Mary: Yeah that’s right.
Mike: Nice to meet you. I’m Mike.
Mary: Nice to meet you, too!
Mike: So what’s it like working with Anne? I heard she’s really picky!
Mary: Umm, it’s fine…
Good or bad?: Bad. Mary is clearly uncomfortable and has got a very bad first impression of Mike.
(John bumps into his neighbour at the supermarket)
John: Hi, Jane! How’s it going?
Jane: Yeah fine, thanks! How are things with you? Lovely weather, isn’t it!
John: Yeah it’s fine weather! We’re heading over to Jill’s sister’s this evening for a barbecue so I’m just stocking up on some beers.
Jane: Oh that will be nice. Tell them both I said hi!
John: Will do!
Topic: Family, mutual acquaintances.
Good or bad?: Good
(Introducing a new member to the team)
Lionel: Hi Kelly, I’d like you to meet Sara. She’s from our London branch. She travelled down today.

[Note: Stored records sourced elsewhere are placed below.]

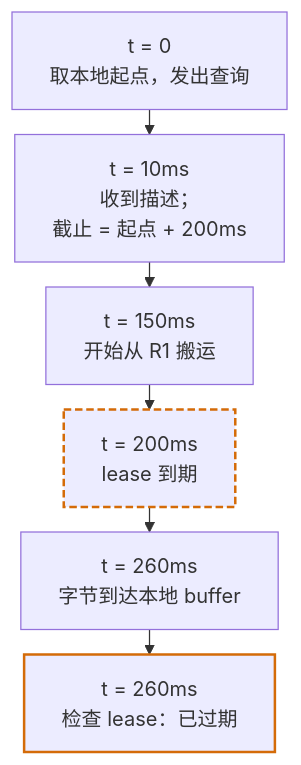
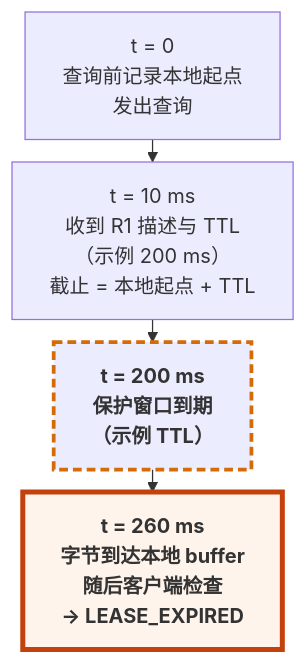
The diagram in mooncake-kv-cache-series/wechat/04-get-and-lease.md (Hansyangxingxiang/Mooncake), drawn with Mermaid before and after one commit. The commit also changed other lines of this file and 28 other files, not shown here.

````diff
--- a/mooncake-kv-cache-series/wechat/04-get-and-lease.md
+++ b/mooncake-kv-cache-series/wechat/04-get-and-lease.md
@@ -25,13 +25,13 @@
 ```mermaid
-%%{init: {"flowchart": {"nodeSpacing": 20, "rankSpacing": 20}}}%%
+%%{init: {"flowchart": {"nodeSpacing": 12, "rankSpacing": 18}}}%%
 flowchart TB
-    T0["t = 0<br/>取本地起点，发出查询"]
-    T1["t = 10ms<br/>收到描述；<br/>截止 = 起点 + 200ms"]
-    T2["t = 150ms<br/>开始从 R1 搬运"]
-    T3["t = 200ms<br/>lease 到期"]
-    T4["t = 260ms<br/>字节到达本地 buffer"]
-    T5["t = 260ms<br/>检查 lease：已过期"]
-    T0 --> T1 --> T2 --> T3 --> T4 --> T5
-    style T3 stroke:#D46B08,stroke-width:2px,stroke-dasharray:6 3
-    style T5 stroke:#D46B08,stroke-width:2px
+    T0["t = 0<br/>查询前记录本地起点<br/>发出查询"]
+    T1["t = 10 ms<br/>收到 R1 描述与 TTL<br/>（示例 200 ms）<br/>截止 = 本地起点 + TTL"]
+    T2["t = 200 ms<br/>保护窗口到期<br/>（示例 TTL）"]
+    T3["t = 260 ms<br/>字节到达本地 buffer<br/>随后客户端检查<br/>→ LEASE_EXPIRED"]
+
+    T0 --> T1 --> T2 --> T3
+
+    style T2 stroke:#D46B08,stroke-width:3px,stroke-dasharray:7 4,font-weight:bold
+    style T3 stroke:#C2410C,stroke-width:4px,font-weight:bold,fill:#FFF4EC
 ```
````
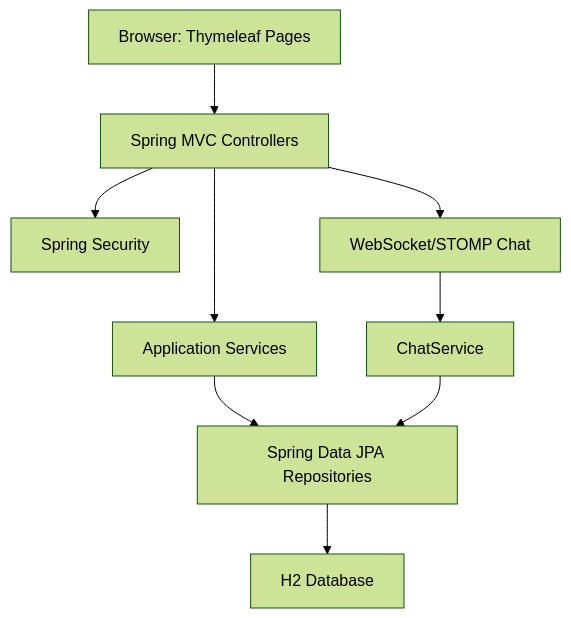
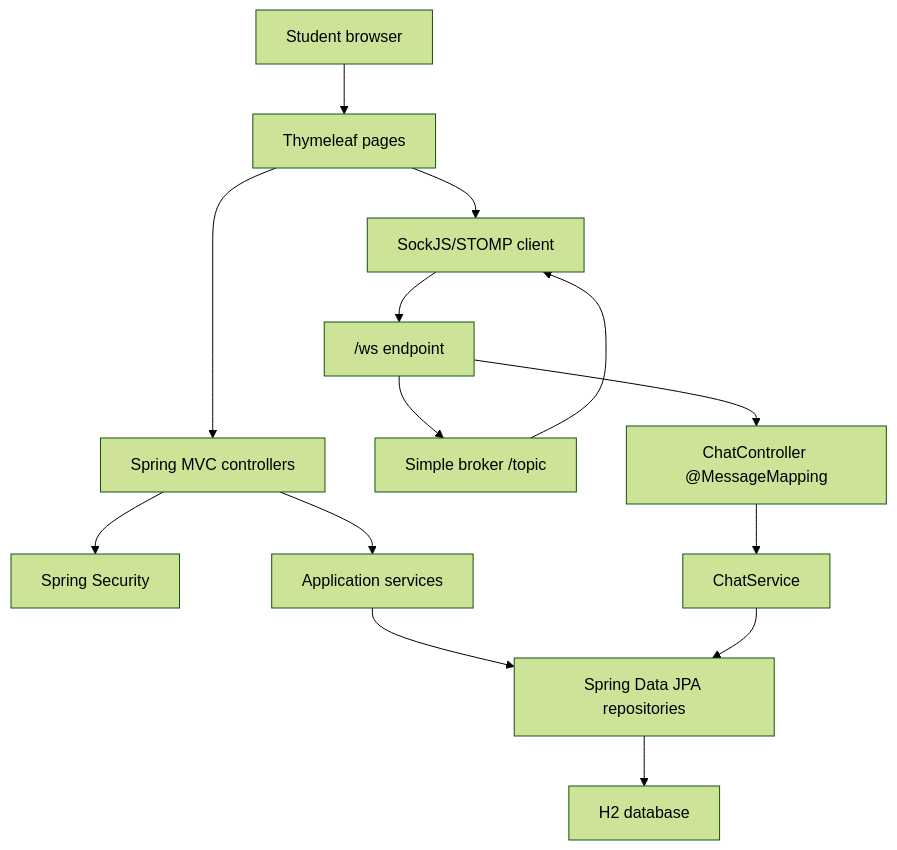
One commit to Smallyuyu/StudyLink changed the first of 8 diagrams in docs/diagrams/architecture.md. Above: the diagram before and after it, drawn with Mermaid (forest theme). The commit also changed other lines of this file, not shown here.

Commit message:
Update Diagram

````diff
--- a/docs/diagrams/architecture.md
+++ b/docs/diagrams/architecture.md
@@ -5,11 +9,16 @@
 ```mermaid
 flowchart TD
-    Browser["Browser: Thymeleaf Pages"] --> Controller["Spring MVC Controllers"]
-    Controller --> Service["Application Services"]
-    Service --> Repository["Spring Data JPA Repositories"]
-    Repository --> DB["H2 Database"]
-    Controller --> Security["Spring Security"]
-    Controller --> Chat["WebSocket/STOMP Chat"]
-    Chat --> ChatService["ChatService"]
-    ChatService --> Repository
+    Student["Student browser"] --> Pages["Thymeleaf pages"]
+    Pages --> SpringMvc["Spring MVC controllers"]
+    SpringMvc --> Security["Spring Security"]
+    SpringMvc --> Services["Application services"]
+    Services --> Repositories["Spring Data JPA repositories"]
+    Repositories --> H2["H2 database"]
+    Pages --> SockJs["SockJS/STOMP client"]
+    SockJs --> WebSocket["/ws endpoint"]
+    WebSocket --> Broker["Simple broker /topic"]
+    WebSocket --> ChatController["ChatController @MessageMapping"]
+    ChatController --> ChatService["ChatService"]
+    ChatService --> Repositories
+    Broker --> SockJs
 ```
````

Sara: Hi Kelly, nice to meet you.
Kelly: Nice to meet you, Sara. Wow, what a lovely coat! Is that a Burberry? How much did it cost? Those things are so expensive!
Topic: Money/personal appearance.
Good or bad?: Bad. Whilst the intention may be good (giving a compliment on Sara’s coat), talking about money or personal finances is not a good topic for small talk.
Do you feel better when you go home having had several shallow conversations about nothing in particular with acquaintances, or a couple of really good, engaging conversations where you felt the person was both interested in you and interesting?
Here are some tips for giving your small talk that extra spark:
- Talk about something new – The weather is a fine topic for small talk, but just how many conversations do you want to have per day about how sunny it is outside whilst you’re indoors working?
- Ask questions – show that you care.
- Ask interesting questions – Ask questions which invite further conversation or discussion. If a colleague is talking about his trip to Rome last summer, rather than ‘when did you go?’ ‘where did you stay?’ how about asking ‘what made you want to visit Rome?’ – this invites a deeper discussion rather than just asking about the basic details.
- Read the room – If you find you’re not getting much response on a certain topic, try to steer the conversation around to something else. If the person you’re talking to seems nervous or shy, they might want you to do most of the talking. If they are more outgoing and confident with speaking English they may want to do more of the talking.
- Make it culturally appropriate – Remember that doing international business means communicating with people from all over the world with different backgrounds, opinions and political beliefs to what may be the norm in your own country.
- Find a connection (but don’t force it) – Try to find common ground or a shared interest, something that can help you to ‘click’ with the person you’re conversing with.